··· Record extracts ···
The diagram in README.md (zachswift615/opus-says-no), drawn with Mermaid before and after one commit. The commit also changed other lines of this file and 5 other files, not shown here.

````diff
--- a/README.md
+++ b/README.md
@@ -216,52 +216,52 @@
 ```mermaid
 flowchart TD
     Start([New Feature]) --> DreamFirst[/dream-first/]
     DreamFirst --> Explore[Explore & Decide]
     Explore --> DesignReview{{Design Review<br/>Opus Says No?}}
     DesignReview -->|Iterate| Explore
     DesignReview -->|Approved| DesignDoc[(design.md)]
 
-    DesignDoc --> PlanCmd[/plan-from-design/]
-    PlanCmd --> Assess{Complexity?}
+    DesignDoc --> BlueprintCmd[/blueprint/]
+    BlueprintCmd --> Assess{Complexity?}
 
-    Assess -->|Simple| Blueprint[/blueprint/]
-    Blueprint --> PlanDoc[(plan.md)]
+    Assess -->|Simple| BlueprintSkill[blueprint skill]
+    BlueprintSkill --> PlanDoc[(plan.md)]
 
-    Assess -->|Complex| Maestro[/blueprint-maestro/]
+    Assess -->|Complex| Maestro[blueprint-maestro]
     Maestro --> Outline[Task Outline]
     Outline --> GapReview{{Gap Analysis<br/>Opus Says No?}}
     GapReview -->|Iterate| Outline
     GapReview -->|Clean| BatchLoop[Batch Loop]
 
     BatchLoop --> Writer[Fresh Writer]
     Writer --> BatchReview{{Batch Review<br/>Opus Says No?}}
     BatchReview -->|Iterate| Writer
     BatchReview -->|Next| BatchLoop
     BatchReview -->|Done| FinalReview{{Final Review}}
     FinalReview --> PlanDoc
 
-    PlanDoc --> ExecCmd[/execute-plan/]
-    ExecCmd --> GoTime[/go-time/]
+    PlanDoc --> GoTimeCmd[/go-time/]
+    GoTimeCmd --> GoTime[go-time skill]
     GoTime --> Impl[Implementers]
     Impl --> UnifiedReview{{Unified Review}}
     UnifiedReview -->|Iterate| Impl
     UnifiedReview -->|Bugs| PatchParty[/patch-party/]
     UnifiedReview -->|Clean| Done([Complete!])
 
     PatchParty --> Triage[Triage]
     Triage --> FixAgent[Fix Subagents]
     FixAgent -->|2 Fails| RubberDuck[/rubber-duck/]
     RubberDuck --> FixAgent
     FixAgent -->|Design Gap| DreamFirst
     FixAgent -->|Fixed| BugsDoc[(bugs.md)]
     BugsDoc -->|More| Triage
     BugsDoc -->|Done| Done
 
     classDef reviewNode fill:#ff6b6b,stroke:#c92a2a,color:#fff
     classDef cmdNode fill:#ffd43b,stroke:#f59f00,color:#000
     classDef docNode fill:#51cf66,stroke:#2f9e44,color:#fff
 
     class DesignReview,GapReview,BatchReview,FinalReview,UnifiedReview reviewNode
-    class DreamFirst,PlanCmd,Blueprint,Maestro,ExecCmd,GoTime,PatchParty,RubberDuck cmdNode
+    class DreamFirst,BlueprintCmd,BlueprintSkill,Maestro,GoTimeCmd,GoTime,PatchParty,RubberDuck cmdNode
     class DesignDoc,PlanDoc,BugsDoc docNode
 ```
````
···
Every entry must be output again, exactly as written above.

Solution for this task
The diagram in README.md (zachswift615/opus-says-no), drawn with Mermaid before and after one commit. The commit also changed other lines of this file and 5 other files, not shown here.

````diff
--- a/README.md
+++ b/README.md
@@ -216,52 +216,52 @@
 ```mermaid
 flowchart TD
     Start([New Feature]) --> DreamFirst[/dream-first/]
     DreamFirst --> Explore[Explore & Decide]
     Explore --> DesignReview{{Design Review<br/>Opus Says No?}}
     DesignReview -->|Iterate| Explore
     DesignReview -->|Approved| DesignDoc[(design.md)]
 
-    DesignDoc --> PlanCmd[/plan-from-design/]
-    PlanCmd --> Assess{Complexity?}
+    DesignDoc --> BlueprintCmd[/blueprint/]
+    BlueprintCmd --> Assess{Complexity?}
 
-    Assess -->|Simple| Blueprint[/blueprint/]
-    Blueprint --> PlanDoc[(plan.md)]
+    Assess -->|Simple| BlueprintSkill[blueprint skill]
+    BlueprintSkill --> PlanDoc[(plan.md)]
 
-    Assess -->|Complex| Maestro[/blueprint-maestro/]
+    Assess -->|Complex| Maestro[blueprint-maestro]
     Maestro --> Outline[Task Outline]
     Outline --> GapReview{{Gap Analysis<br/>Opus Says No?}}
     GapReview -->|Iterate| Outline
     GapReview -->|Clean| BatchLoop[Batch Loop]
 
     BatchLoop --> Writer[Fresh Writer]
     Writer --> BatchReview{{Batch Review<br/>Opus Says No?}}
     BatchReview -->|Iterate| Writer
     BatchReview -->|Next| BatchLoop
     BatchReview -->|Done| FinalReview{{Final Review}}
     FinalReview --> PlanDoc
 
-    PlanDoc --> ExecCmd[/execute-plan/]
-    ExecCmd --> GoTime[/go-time/]
+    PlanDoc --> GoTimeCmd[/go-time/]
+    GoTimeCmd --> GoTime[go-time skill]
     GoTime --> Impl[Implementers]
     Impl --> UnifiedReview{{Unified Review}}
     UnifiedReview -->|Iterate| Impl
     UnifiedReview -->|Bugs| PatchParty[/patch-party/]
     UnifiedReview -->|Clean| Done([Complete!])
 
     PatchParty --> Triage[Triage]
     Triage --> FixAgent[Fix Subagents]
     FixAgent -->|2 Fails| RubberDuck[/rubber-duck/]
     RubberDuck --> FixAgent
     FixAgent -->|Design Gap| DreamFirst
     FixAgent -->|Fixed| BugsDoc[(bugs.md)]
     BugsDoc -->|More| Triage
     BugsDoc -->|Done| Done
 
     classDef reviewNode fill:#ff6b6b,stroke:#c92a2a,color:#fff
     classDef cmdNode fill:#ffd43b,stroke:#f59f00,color:#000
     classDef docNode fill:#51cf66,stroke:#2f9e44,color:#fff
 
     class DesignReview,GapReview,BatchReview,FinalReview,UnifiedReview reviewNode
-    class DreamFirst,PlanCmd,Blueprint,Maestro,ExecCmd,GoTime,PatchParty,RubberDuck cmdNode
+    class DreamFirst,BlueprintCmd,BlueprintSkill,Maestro,GoTimeCmd,GoTime,PatchParty,RubberDuck cmdNode
     class DesignDoc,PlanDoc,BugsDoc docNode
 ```
````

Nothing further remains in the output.